It was in 1926/27 that evening branches were opened in temporary hut premises at Perry Common, Brookvale, and Pype Hayes, and all these three Branches were attached to Erdington Branch for administration purposes, and their books and cash were taken to Erdington after each opening. Almost a state of panic one evening when it was discovered that the Clerk-in-Charge of Brookvale Branch had left the bags containing the books and money on the pavement outside the Branch when entering the taxi to journey up to Erdington. Police were notified and a full-scale search was started. Much relief at about 10pm, when the finder handed in the missing bags to the local police station.


It should be remembered that J P Hilton was always very keen to promote the social activities of the staff. His determination in this direction was almost as strong as his efforts to ensure their clerical efficiency. He took a close and personal interest in the cricket team and hardly ever failed to attend their inter-departmental matches. Golf matches and bowls matches were often arranged at his instigation - supported by members of the Committee. The annual Staff Dinner was regarded as a 'must' and no lame excuse would be accepted for not attending.

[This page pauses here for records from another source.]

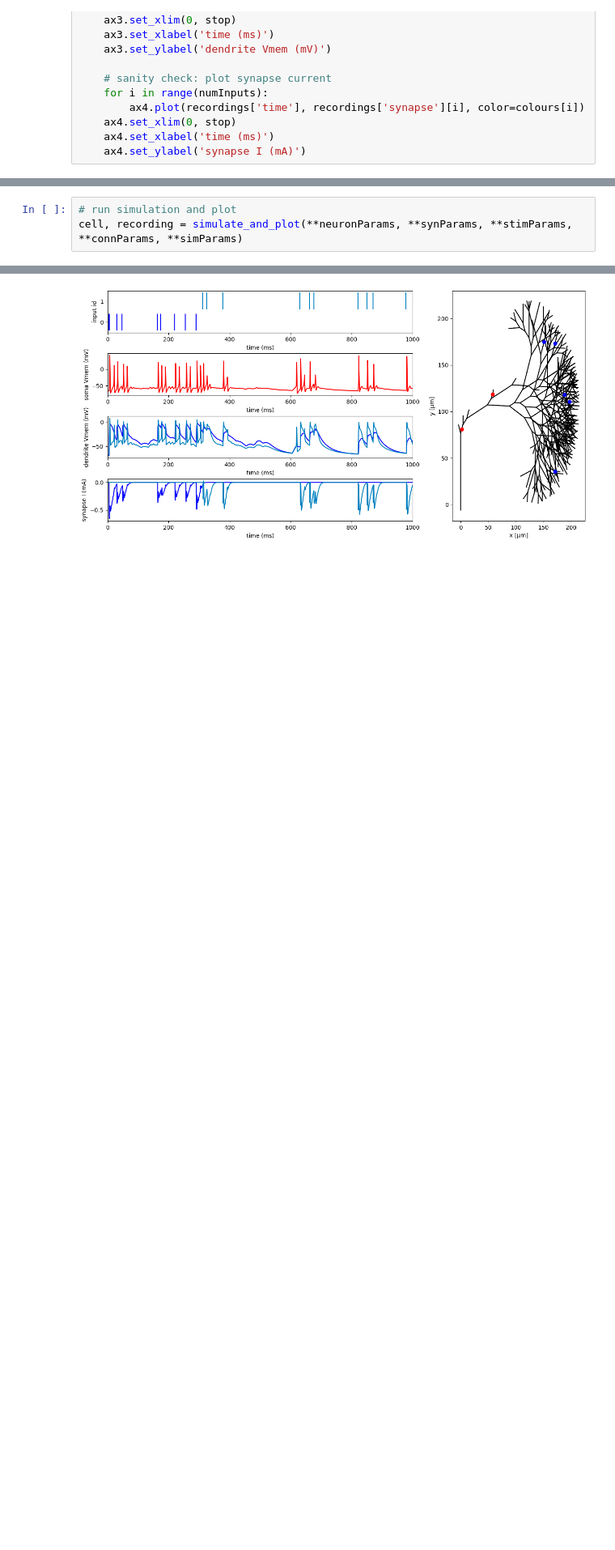
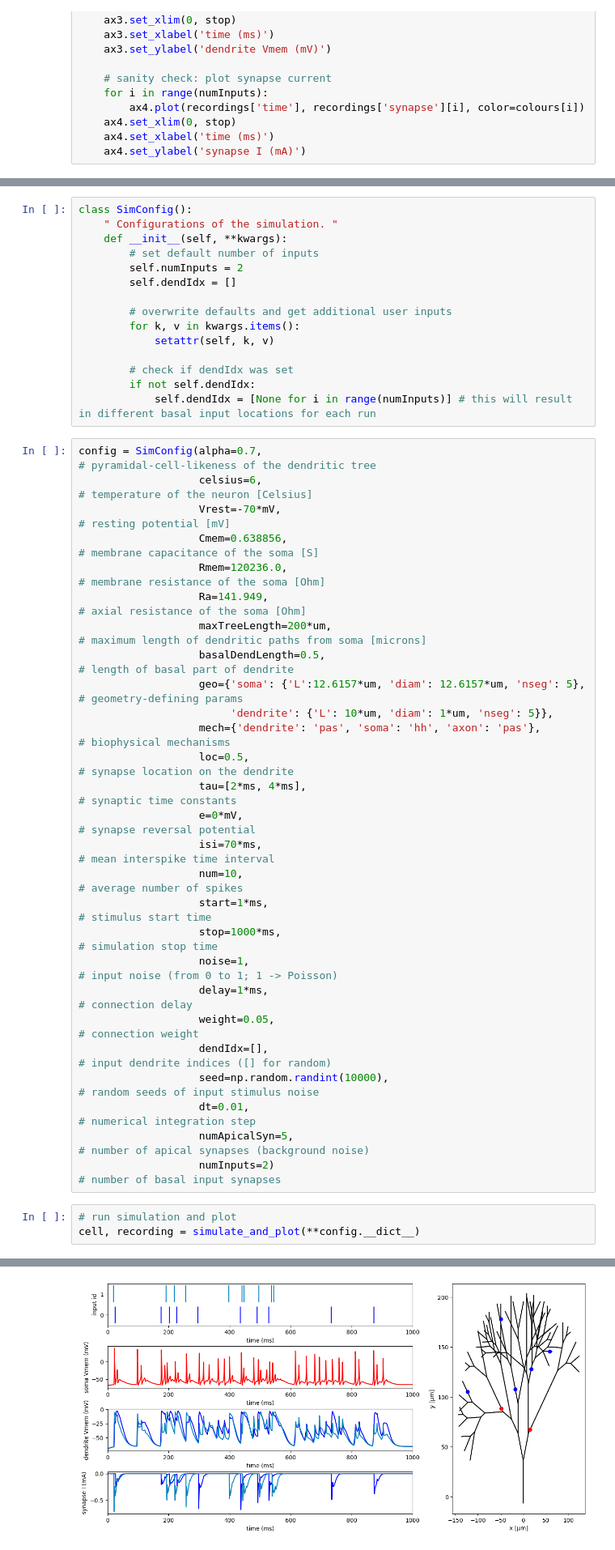
Before and after one commit to hannatolle/synergisticDendrites, a Jupyter notebook: NeuronClass.ipynb, the cells around one changed output, grey strips where cells are left out. Shown: that part at 81% size. Drawn from its saved outputs; the diff is of its cells as text; blank space fills up the shorter version.

Commit message:
add: config class

```diff
--- a/NeuronClass.ipynb
+++ b/NeuronClass.ipynb
@@ -514,4 +477,46 @@ simParams = dict(dendIdx=[None for i in range(numInputs)],        # indices of d
+# %%
+class SimConfig():
+    " Configurations of the simulation. "
+    def __init__(self, **kwargs):
+        # set default number of inputs
+        self.numInputs = 2
+        self.dendIdx = []
+
+        # overwrite defaults and get additional user inputs
+        for k, v in kwargs.items():
+            setattr(self, k, v)
+
+        # check if dendIdx was set
+        if not self.dendIdx:
+            self.dendIdx = [None for i in range(numInputs)] # this will result in different basal input locations for each run
+# %%
+config = SimConfig(alpha=0.7,                                                    # pyramidal-cell-likeness of the dendritic tree
+                   celsius=6,                                                    # temperature of the neuron [Celsius]
+                   Vrest=-70*mV,                                                 # resting potential [mV]
+                   Cmem=0.638856,                                                # membrane capacitance of the soma [S]
+                   Rmem=120236.0,                                                # membrane resistance of the soma [Ohm]
+                   Ra=141.949,                                                   # axial resistance of the soma [Ohm]
+                   maxTreeLength=200*um,                                         # maximum length of dendritic paths from soma [microns]
+                   basalDendLength=0.5,                                          # length of basal part of dendrite
+                   geo={'soma': {'L':12.6157*um, 'diam': 12.6157*um, 'nseg': 5}, # geometry-defining params
+                        'dendrite': {'L': 10*um, 'diam': 1*um, 'nseg': 5}},
+                   mech={'dendrite': 'pas', 'soma': 'hh', 'axon': 'pas'},        # biophysical mechanisms
+                   loc=0.5,                                                      # synapse location on the dendrite
+                   tau=[2*ms, 4*ms],                                             # synaptic time constants
+                   e=0*mV,                                                       # synapse reversal potential
+                   isi=70*ms,                                                    # mean interspike time interval
+                   num=10,                                                       # average number of spikes
+                   start=1*ms,                                                   # stimulus start time
+                   stop=1000*ms,                                                 # simulation stop time
+                   noise=1,                                                      # input noise (from 0 to 1; 1 -> Poisson)
+                   delay=1*ms,                                                   # connection delay
+                   weight=0.05,                                                  # connection weight
+                   dendIdx=[],                                                   # input dendrite indices ([] for random)
+                   seed=np.random.randint(10000),                                # random seeds of input stimulus noise
+                   dt=0.01,                                                      # numerical integration step
+                   numApicalSyn=5,                                               # number of apical synapses (background noise)
+                   numInputs=2)                                                  # number of basal input synapses
 # %%
 # run simulation and plot
-cell, recording = simulate_and_plot(**neuronParams, **synParams, **stimParams, **connParams, **simParams)
+cell, recording = simulate_and_plot(**config.__dict__)
 # %% [output]
@@ -519,4 +524,4 @@ stimulating dendrites: 692, 8
-[figure, old version]
+[figure, new version]
 # %% [markdown]
 # Measure PID atoms in artificial cells
 # %%
```
Also changed, not shown: parts of 6 cells of this notebook.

During the War the staff undertook - on a so-called voluntary basis - spare time work inspecting rivets, bolts, and similar small parts for the Aircraft Industry and they became so efficient at this that they were able to take over the whole of this work on behalf of one of the City's largest manufacturers (Baxters Bolts Rivets & Screws Ltd). The present Stationery Store at Head Office was taken over and adapted for this purpose - and evening, as well as Sunday shifts were worked, and in spite of frequent bombing raids, the work went on without interruption.


These recollections have been extracted from 1969 correspondence by Norman Ling with the then Bank's General Manager (Mr S A Guy) in relation to a possible publication to celebrate the Bank's Golden Jubilee. Norman Ling retired from the Bank as a senior officer after a long period of service.


Prize Draw: this scheme was described in J P Hilton's book - Part One, Chapter 5. See also Press Cuttings.


Stands at Trade Exhibitions: In March 1920, the Bank had a stand at the National Trades Exhibition at Bingley Hall, which was the means of 1,125 depositors being enrolled; the following year the experiment was repeated. In July 1920, a stand was taken at the Exhibition held under the auspices of the Royal Sanitary Institute; while in 1925, 1926, and 1927 the Bank was in evidence at the British Industries Fair at Castle Bromwich. Bingley Hall was located in Broad Street; it was demolished for the Bingley Place developments that included the International Convention Centre). See also:
 Cash Difference - 1921 regarding the above reference to J Kesterton and A J Smith.